Dyer and Watson do an admirable job of beginning to correct the record to show how deeply political Lewis was. Though they cast a wide net and capture many aspects of Lewis’s political thought, their aim is most directly at Lewis’s concept of Natural Law and the political implications thereof. Lewis himself gives us the political stakes in his masterpiece The Abolition of Man: “A dogmatic belief in objective value is necessary to the very idea of a rule which is not tyranny or an obedience which is not slavery.” Dyer and Watson walk us through Lewis’s corpus, allowing him to speak to such challenges as those brought by Freud, Darwin, and the anti-natural law theologian Karl Barth.
Perhaps most unique in their book is their discovery of a “Lockean Lewis” who subscribes to something akin to John Stuart Mill’s “harm principle.” Though Lewis seems a thoroughgoing traditionalist anchored in Natural Law, Aristotelian reason, and Christian literature, he shows considerable modern tendencies in his resistance to theocracy, his argument against outlawing sin, and his treatment of topics like the law’s relationship with homosexuality and marriage. There is much in this fine book to wrestle with, and one suspects this is only the beginning of our engagement with the political Lewis.
Readers of Lewis who are attracted by his ability to write in the vernacular and to convey big ideas in accessible and imaginative ways may find the academic nature of these two books less appealing. However, those ready to move deeper in their connection to Lewis’s mind will find that both books are well written, scholarly, and break new insights that are instructive and sometimes even inspiring. Both books, in the end, open Lewis’s intellectual world to us and invite us to enter the conversation. Indeed, as McGrath writes, “Half a century after his death, the process of receiving and interpreting Lewis has still only begun.” In the same spirit, Dyer and Watson write that they hope their book “will contribute in some way to the conversation, still in its beginning stages, about Lewis’s surprising legacy in the world of politics and political thought.”
The more we read and consider the towering figure that was the little don from Oxford, the more we come to realize how much we in the twenty-first century have to learn from him. Our world is still shaped by forces he tangled with from the 1920s until his passing—materialism, secularization, progressive evolutionary politics, corroded imaginations, unbridled scientific potential, and centralized political power. In many ways, he was, as McGrath calls him, a “reluctant prophet” who saw in embryo what we have come to witness fully born. In his lifetime, not enough leaders and keepers of culture listened to him to stem the rising tide. Even at this hour, however, Lewis would be the first to warn us against despair. Though he would be too humble to say it himself, his work still contains the leavening that can contribute to the conversation that may redeem our time.

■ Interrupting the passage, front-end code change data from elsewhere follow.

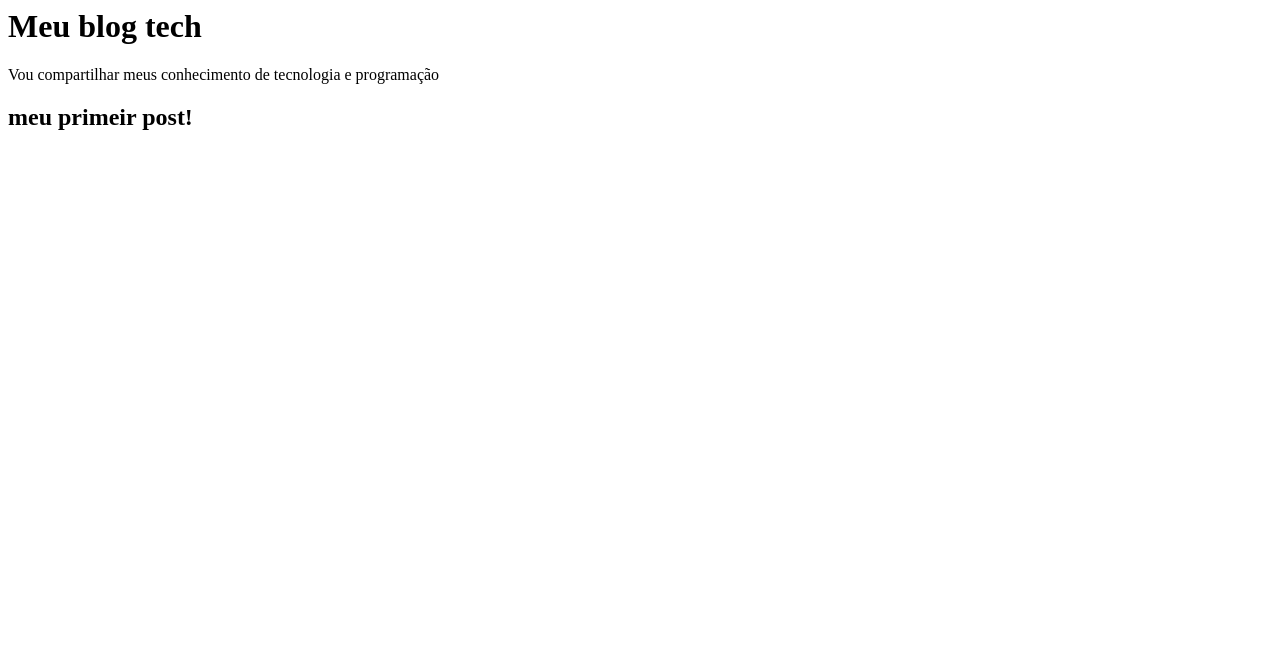
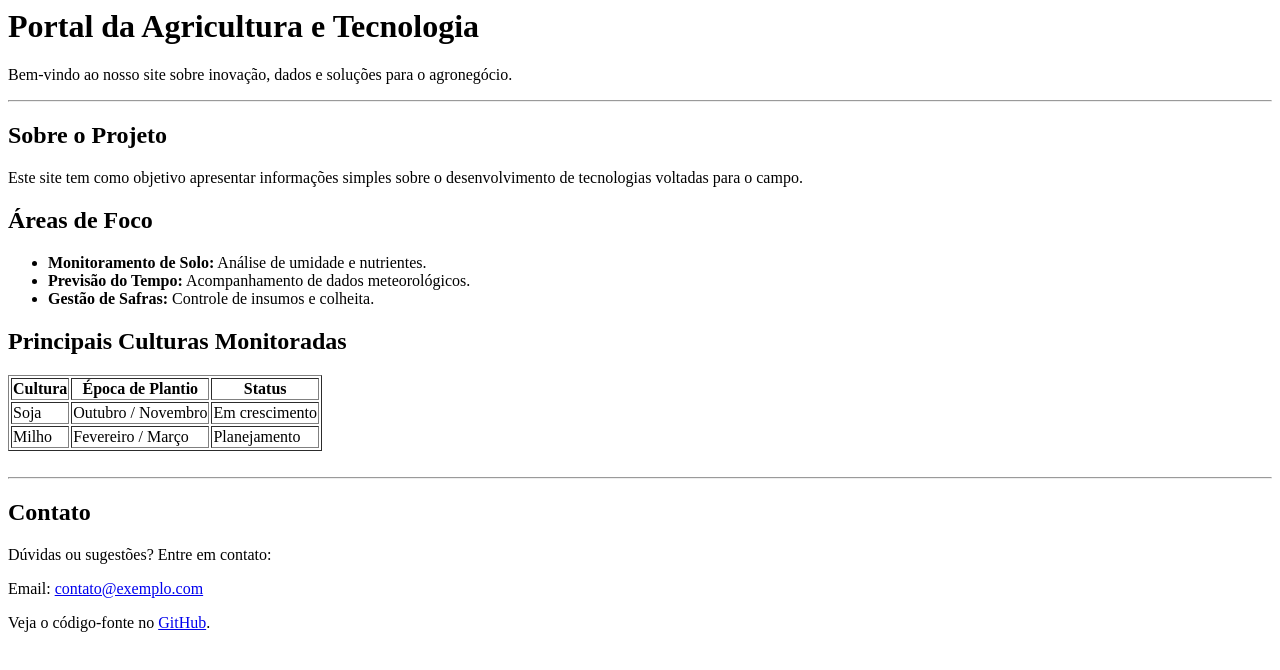
Before and after one commit to seequipala/nome-da-atividade-que-estamos-fazendo, a plain HTML site: page index.html in a window 1280 px wide. Drawn offline with Linux system fonts and the light colour scheme.

Commit message:
17092026

```diff
--- a/index.html
+++ b/index.html
@@ -1,18 +1,46 @@
-<h1>Meu blog tech</h1>
-<p>Vou compartilhar meus conhecimento de tecnologia e programação</p>
+<!-- Título Principal -->
+<h1>Portal da Agricultura e Tecnologia</h1>
+<p>Bem-vindo ao nosso site sobre inovação, dados e soluções para o agronegócio.</p>
 
-<!DOCTYPE html>
-<html lang="pt-br">
-<head>
-    <meta charset="UTF-8">
-    <meta name="viewport" content="width=device-width, initial-scale=1.0">
-    <title>Document</title>
-</head>
-<body>
-    <main>
-        <h2>meu primeir post!</h2>
-        <p></p>
-    </main>
+<hr>
 
-</body>
-</html>
+<!-- Seção Sobre -->
+<h2>Sobre o Projeto</h2>
+<p>Este site tem como objetivo apresentar informações simples sobre o desenvolvimento de tecnologias voltadas para o campo.</p>
+
+<!-- Lista de Áreas de Atuação -->
+<h2>Áreas de Foco</h2>
+<ul>
+    <li><b>Monitoramento de Solo:</b> Análise de umidade e nutrientes.</li>
+    <li><b>Previsão do Tempo:</b> Acompanhamento de dados meteorológicos.</li>
+    <li><b>Gestão de Safras:</b> Controle de insumos e colheita.</li>
+</ul>
+
+<!-- Tabela Simples de Dados -->
+<h2>Principais Culturas Monitoradas</h2>
+<table border="1">
+    <tr>
+        <th>Cultura</th>
+        <th>Época de Plantio</th>
+        <th>Status</th>
+    </tr>
+    <tr>
+        <td>Soja</td>
+        <td>Outubro / Novembro</td>
+        <td>Em crescimento</td>
+    </tr>
+    <tr>
+        <td>Milho</td>
+        <td>Fevereiro / Março</td>
+        <td>Planejamento</td>
+    </tr>
+</table>
+
+<br>
+<hr>
+
+<!-- Contato e Links -->
+<h2>Contato</h2>
+<p>Dúvidas ou sugestões? Entre em contato:</p>
+<p>Email: <a href="mailto:contato@exemplo.com">contato@exemplo.com</a></p>
+<p>Veja o código-fonte no <a href="https://github.com" target="_blank">GitHub</a>.</p>
```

Gary L. Gregg II, holds the Mitch McConnell Chair in Leadership at the University of Louisville where he directs the McConnell Center and the U.S. Army’s Strategic Broadening Seminar.